It rained extremely hard over the 2-day period. A water-logged son-and-dad combo do not make for a great buddy bonding moments. We ended up spending a lot of time in the back end of the Jeep as our tent was taking a pretty good pounding with the mini-hurricane we were in.
We were able to hike here-and-there, but not for long periods. This was my son’s first camping trip, I feel like a really sucky dad/anti-Bear-Grylls type.
I wanted him to enjoy camping–like I did when I was a kid with the old man. I have very fond memories of camping–with the camp fire. I remember looking up at the wide-open-clear skies, and watching the stars through the night. I also have great recollections of munching on s’mores it always yummy-fun goodness.
I know… I couldn’t control the weather, nor can I blame an extremely bad weather report, but I do feel I have let him down. I can only hope that–despite all that went wrong–he’ll look back on this as a fun time (and maybe he’ll even want to go again, if not with me than maybe with someone much cooler–one of those guys who could make a super survival lean-to that blocks out the rain-wind-weather). Probably he just needed a MacGyver-dad. I am sure my son would have enjoyed a camping trip with him, as he would’ve had wi-fi, electricity, heat, a/c, a huge bed, and a cabin–all fashioned from bubble gum and wrappers.
Instead, we had goldfish crackers in the back of our Jeep and fogged up the windows, which became the canvas for lots of toddler scrawls. We had epic tickle fights. And, we were able to watch the same 2 episodes of Dino Dan (more times than I’d like to think of).
Come to think of it, maybe–despite all the things that went wrong–he actually had fun. Maybe there is still hope for this clueless-in-camping dad… Maybe, just maybe, he’ll want to do it again.

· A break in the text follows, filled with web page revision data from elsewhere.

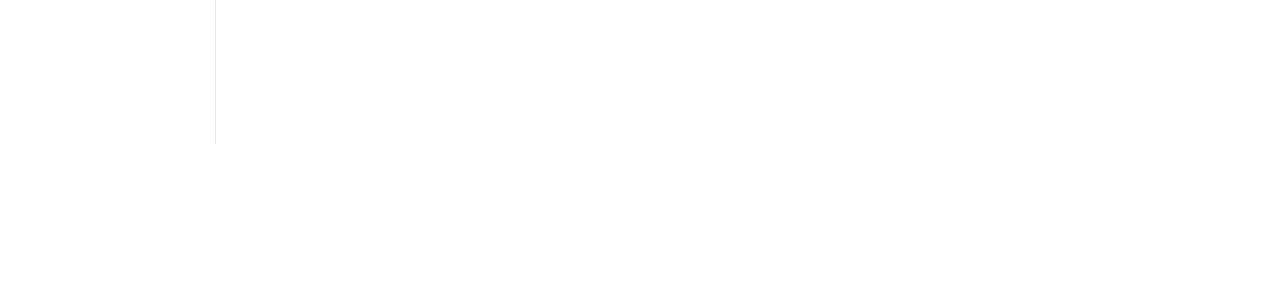
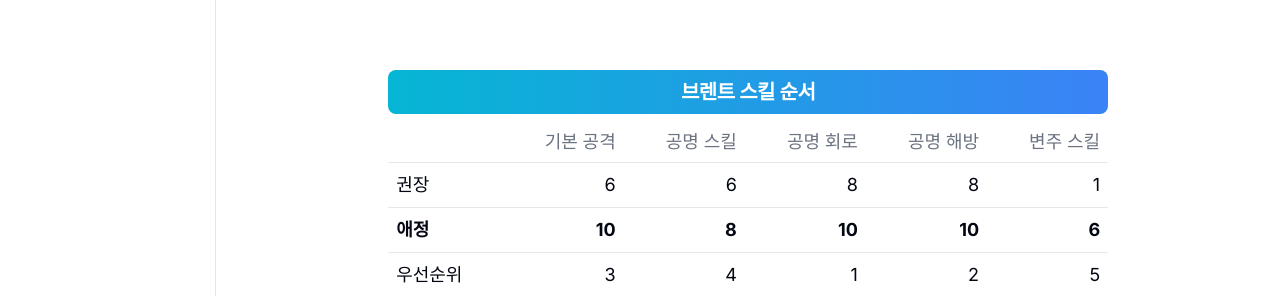
Before and after one commit to BuildTheTruth/dennlog, a Next.js app: page /games/wutheringwaves/characters/Brant in a window 1280 px wide. Shown: the part 656-952 px from the top of the page. Before the commit the page ends 800 px from the top, so only its background shows below. Built offline with nearby package versions, Linux system fonts and the light colour scheme.

Commit message:
브렌트 추가

```diff
--- /dev/null
+++ b/src/data/wutheringwaves/characters/Brant.ts
@@ -0,0 +1,159 @@
+/**
+ * 참고 외부 사이트
+ * https://vortexgaming.io/postdetail/480895
+ */
+
+import {
+  getCharacterProfileImageURL,
+  getCharacterImageURL,
+  getEchoImageURL,
+  getWeaponImageURL,
+} from '@/lib/image/wutheringwaves';
+
+const skills: Wutheringwaves.CharacterSkill[] = [
+  {
+    id: 'Brant-skill-3',
+    name: '기본 공격',
+    type: '기본공격',
+    max: 10,
+    min: 6,
+    priority: 3,
+  },
+  {
+    id: 'Brant-skill-2',
+    name: '공명 스킬',
+    type: '공명스킬',
+    max: 8,
+    min: 6,
+    priority: 4,
+  },
+  {
+    id: 'Brant-skill-1',
+    name: '공명 회로',
+    type: '공명회로',
+    max: 10,
+    min: 8,
+    priority: 1,
+  },
+  {
+    id: 'Brant-skill-4',
+    name: '공명 해방',
+    type: '공명해방',
+    max: 10,
+    min: 8,
+    priority: 2,
+  },
+  {
+    id: 'Brant-skill-5',
+    name: '변주 스킬',
+    type: '변주스킬',
+    max: 6,
+    min: 1,
+    priority: 5,
+  },
+];
+
+const stats: Wutheringwaves.CharacterStat[] = [
+  {
+    id: 'Brant-stat-1',
+    type: '기본',
+    fields: {
+      '크확/크피': '50/200',
+      '공명 효율': '260',
+    },
+  },
+  {
+    id: 'Brant-stat-2',
+    type: '준종결',
+    fields: {
+      '크확/크피': '60/220',
+      '공명 효율': '270',
+    },
+  },
+  {
+    id: 'Brant-stat-3',
+    type: '종결',
+    fields: {
+      '크확/크피': '70/240',
+      '공명 효율': '280+',
+    },
+  },
+];
+
+const echoSets: Wutheringwaves.EchoSet[] = [
+  {
+    id: 'DragonOfDirge',
+    main: '탄식의 고룡',
+    mainURL: getEchoImageURL('DragonOfDirge'),
+    sonataEffect: 'TidebreakingCourage',
+    description: '공명효율 최대 280% 그 외는 크리티컬 관련',
+    score: 5,
+  },
+];
+
+const weapons: Wutheringwaves.Weapon[] = [
+  {
+    id: 'UnflickeringValor',
+    name: '흔들리지 않는 용기',
+    imageURL: getWeaponImageURL('UnflickeringValor'),
+    priority: 1,
+    mainStat: '공격력 413',
+    subStat: '공명 효율 77%',
+  },
+  {
+    id: 'Overture',
+    name: '행진의 서곡',
+    imageURL: getWeaponImageURL('Overture'),
+    priority: 2,
+    mainStat: '공격력 338',
+    subStat: '공명 효율 51.8%',
+  },
+  {
+    id: 'EmeraldOfGenesis',
+    name: '천년의 회류',
+    imageURL: getWeaponImageURL('EmeraldOfGenesis'),
+    priority: 3,
+    mainStat: '공격력 588',
+    subStat: '크리티컬 24.3%',
+  },
+  {
+    id: 'CommandoOfConviction',
+    name: '야귀의 신념',
+    imageURL: getWeaponImageURL('CommandoOfConviction'),
+    priority: 4,
+    mainStat: '공격력 413',
+    subStat: '공격력 30.4%',
+  },
+];
+
+const teams: Wutheringwaves.Team[] = [
+  {
+    id: 'Brant-team-1',
+    name: '장리, 브렌트, 파수인',
+    characters: 'Changli, Brant, Shorekeeper',
+    descriptions: [
+      '[장리] R - 강공 - Q',
+      '[파수인] E - 평x4 - 강공 - (협주까지 반복) - Q - R',
+      '[브렌트] R - 평x4 - E - Q',
+      '[장리] 낙공 - 평x3 - E - 평 - E - 평 - 강공 - R - 강공',
+    ],
+    score: 5,
+  },
+];
+
+const Brant: Wutheringwaves.Character = {
+  id: 'Brant',
+  name: '브렌트',
+  attribute: '용융',
+  weaponType: '직검',
+  rarity: 5,
+  imageURL: getCharacterImageURL('Brant'),
+  profileImageURL: getCharacterProfileImageURL('Brant'),
+  skills,
+  stats,
+  echoSets,
+  weapons,
+  teams,
+};
+
+export default Brant;
--- a/src/data/wutheringwaves/characters/Camellya.ts
+++ b/src/data/wutheringwaves/characters/Camellya.ts
@@ -130,7 +130,7 @@
     name: '카멜리아, 산화, 파수인',
     characters: 'Camellya, Sanhua, Shorekeeper',
     descriptions: [
-      '[파수인] 평x4 - 강공격 - E - Q - R',
+      '[파수인] E - 평x4 - 강공 - (협주까지 반복) - Q - R',
       '[산화] E - R - 강공 - Q',
       '[카멜리아] R - E - 평꾹 - E(일순의 꽃) - E - 평꾹',
     ],
@@ -141,7 +141,7 @@
     name: '카멜리아, 로코코, 파수인',
     characters: 'Camellya, Roccia, Shorekeeper',
     descriptions: [
-      '[파수인] 평x4 - 강공격 - E - Q - R',
+      '[파수인] E - 평x4 - 강공 - (협주까지 반복) - Q - R',
       '[로코코] (평) - E - 낙공x3 - R - Q',
       '[카멜리아] R - E - 평꾹 - E(일순의 꽃) - E - 평꾹',
     ],
--- a/src/data/wutheringwaves/characters/Carlotta.ts
+++ b/src/data/wutheringwaves/characters/Carlotta.ts
@@ -132,7 +132,7 @@
     descriptions: [
       '[카를로타] E - E',
       '[절지] R - 평x3',
-      '[파수인] 평x4 - 강공격 - E - Q - R',
+      '[파수인] E - 평x4 - 강공 - (협주까지 반복) - Q - R',
       '[절지] Ex4 - Q',
       '[카를로타] E - E - 낙공 - 강공 - Rx5 - E - E',
     ],
--- a/src/data/wutheringwaves/characters/Changli.ts
+++ b/src/data/wutheringwaves/characters/Changli.ts
@@ -47,7 +47,7 @@
     id: 'Changli-skill-5',
     name: '변주 스킬',
     type: '변주스킬',
-    max: 10,
+    max: 8,
     min: 6,
     priority: 4,
   },
@@ -136,7 +136,7 @@
     characters: 'Changli, Brant, Shorekeeper',
     descriptions: [
       '[장리] R - 강공 - Q',
-      '[파수인] R - E - 평x4 - 강공 - Q',
+      '[파수인] E - 평x4 - 강공 - (협주까지 반복) - Q - R',
       '[브렌트] R - 평x4 - E - Q',
       '[장리] 낙공 - 평x3 - E - 평 - E - 평 - 강공 - R - 강공',
     ],
--- a/src/data/wutheringwaves/characters/index.ts
+++ b/src/data/wutheringwaves/characters/index.ts
@@ -3,6 +3,7 @@
 import Camellya from './Camellya';
 import Jinhsi from './Jinhsi';
 import Changli from './Changli';
+import Brant from './Brant';
 
 export const WUTHERINGWAVES_CHARACTER_BY_ID = {
   Cantarella,
@@ -10,6 +11,7 @@
   Camellya,
   Jinhsi,
   Changli,
+  Brant,
 } as const;
 
 export const WUTHERINGWAVES_CHARACTERS: Wutheringwaves.Character[] = Object.values(
```
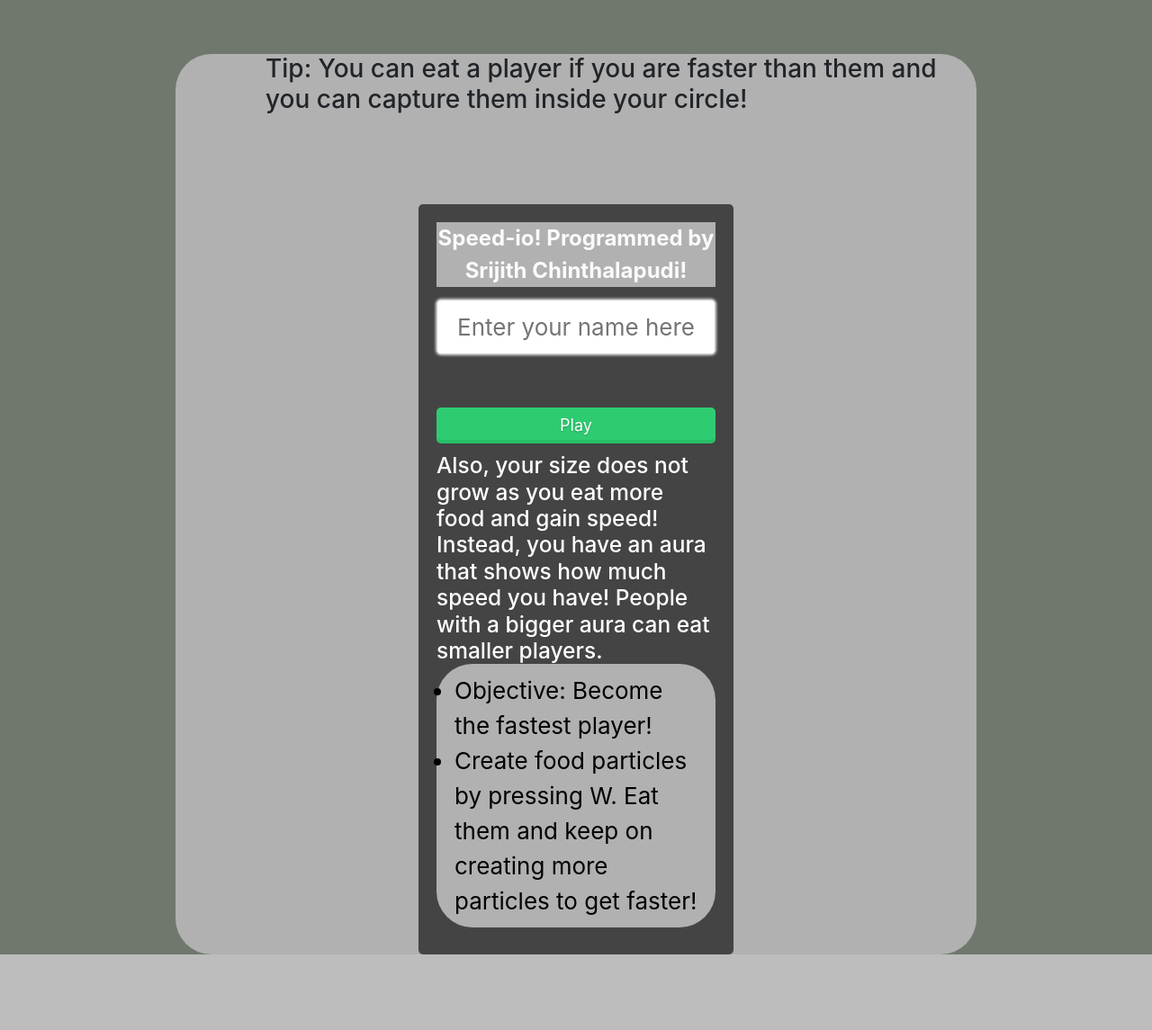
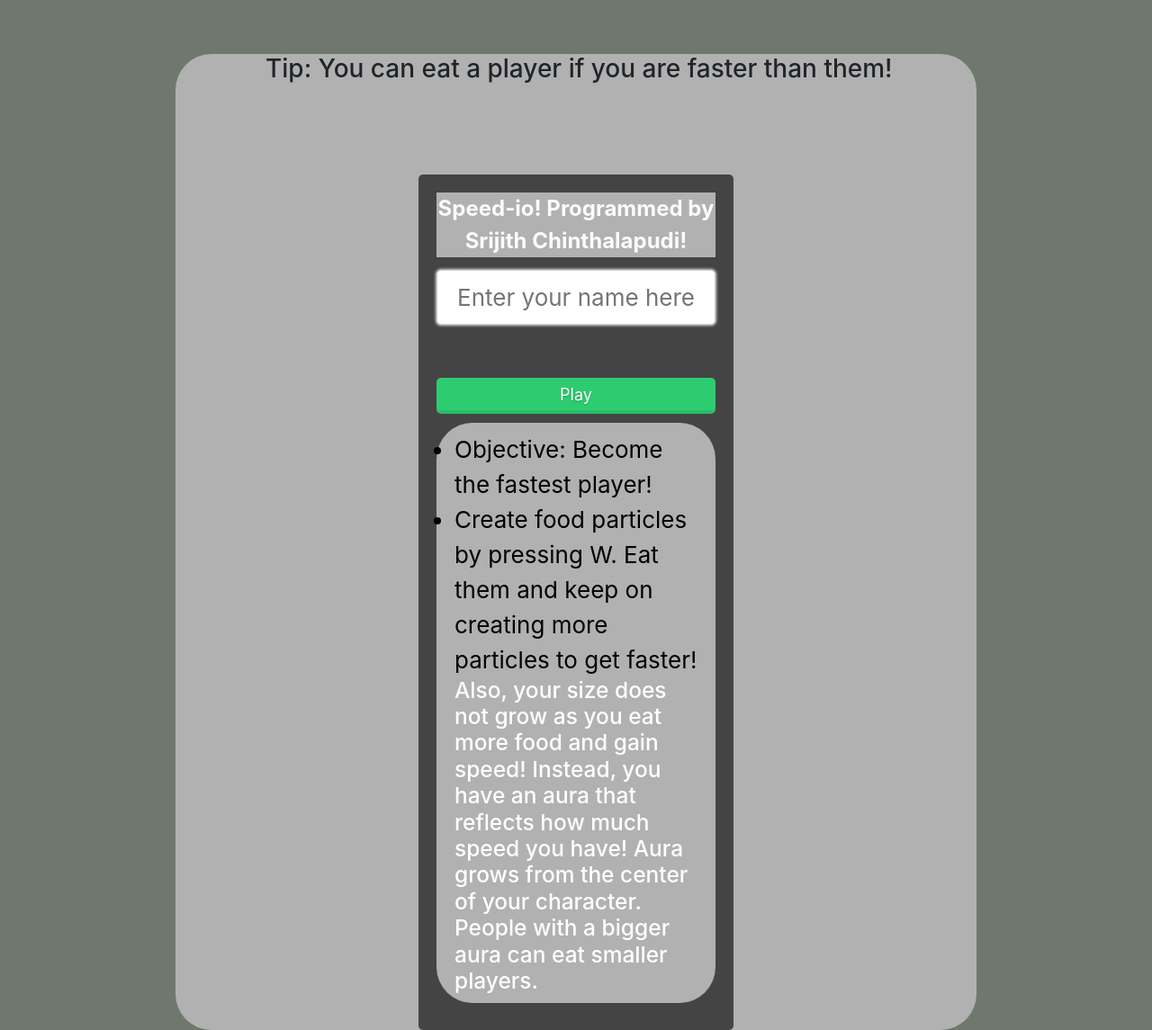
Before and after one commit to shotgunsheron/speed-io, a website built with webpack: page src/client/index.html in a window 1280 px wide. Shown: the part 140-1285 px from the top of the page at 90% size. Before the commit the page ends 1245 px from the top, so only its background shows below. Built offline with nearby package versions, Linux system fonts and the light colour scheme.

Commit message:
changed home screen layout

```diff
--- a/src/client/index.html
+++ b/src/client/index.html
@@ -32,18 +32,17 @@
     </div>
     <div id="startMenuWrapper">
 
-        <h2>Tip: You can eat a player if you are faster than them and you can capture them inside your circle!</h2>
+        <h2>Tip: You can eat a player if you are faster than them!</h2>
 
         <div id="startMenu">
             <p>Speed-io! Programmed by Srijith Chinthalapudi!</p>
             <input type="text" tabindex="0" autofocus placeholder="Enter your name here" id="playerNameInput" maxlength="25" />
-            <b class="input-error">Nick must be alphanumeric characters only!</b>
+            <b class="input-error">Nickname must be alphanumeric characters only!</b>
             <br />
             <a onclick="document.getElementById('spawn_cell').play();"><button id="startButton">Play</button></a>
             <!--<button id="spectateButton">Spectate</button>
             <button id="settingsButton">Settings</button>-->
             <br />
-            <h3>Also, your size does not grow as you eat more food and gain speed! Instead, you have an aura that shows how much speed you have! People with a bigger aura can eat smaller players.</h3>
 
             <div id="settings">
                 <h3>Settings</h3>
@@ -72,7 +71,10 @@
 
                     <li>A player's mass is the number of food particles eaten. The more food you've consumed, the bigger you will become</li>
                     <li>Killing another player is only possible if you are bigger than them.</li>-->
+                    <h3>Also, your size does not grow as you eat more food and gain speed! Instead, you have an aura that reflects how much speed you have! Aura grows from the center of your character. People with a bigger aura can eat smaller players.</h3>
+
                 </ul>
+
             </div>
 
         </div>
```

That might even mean that his first camping trip wasn’t the epic failure his dad thought it was.
I guess, sometimes, we look at the bad so hard that we don’t see the smile and happiness that is right in front of us.
“Each day of our lives we make deposits in the memory banks of our children.” Charles R. Swindoll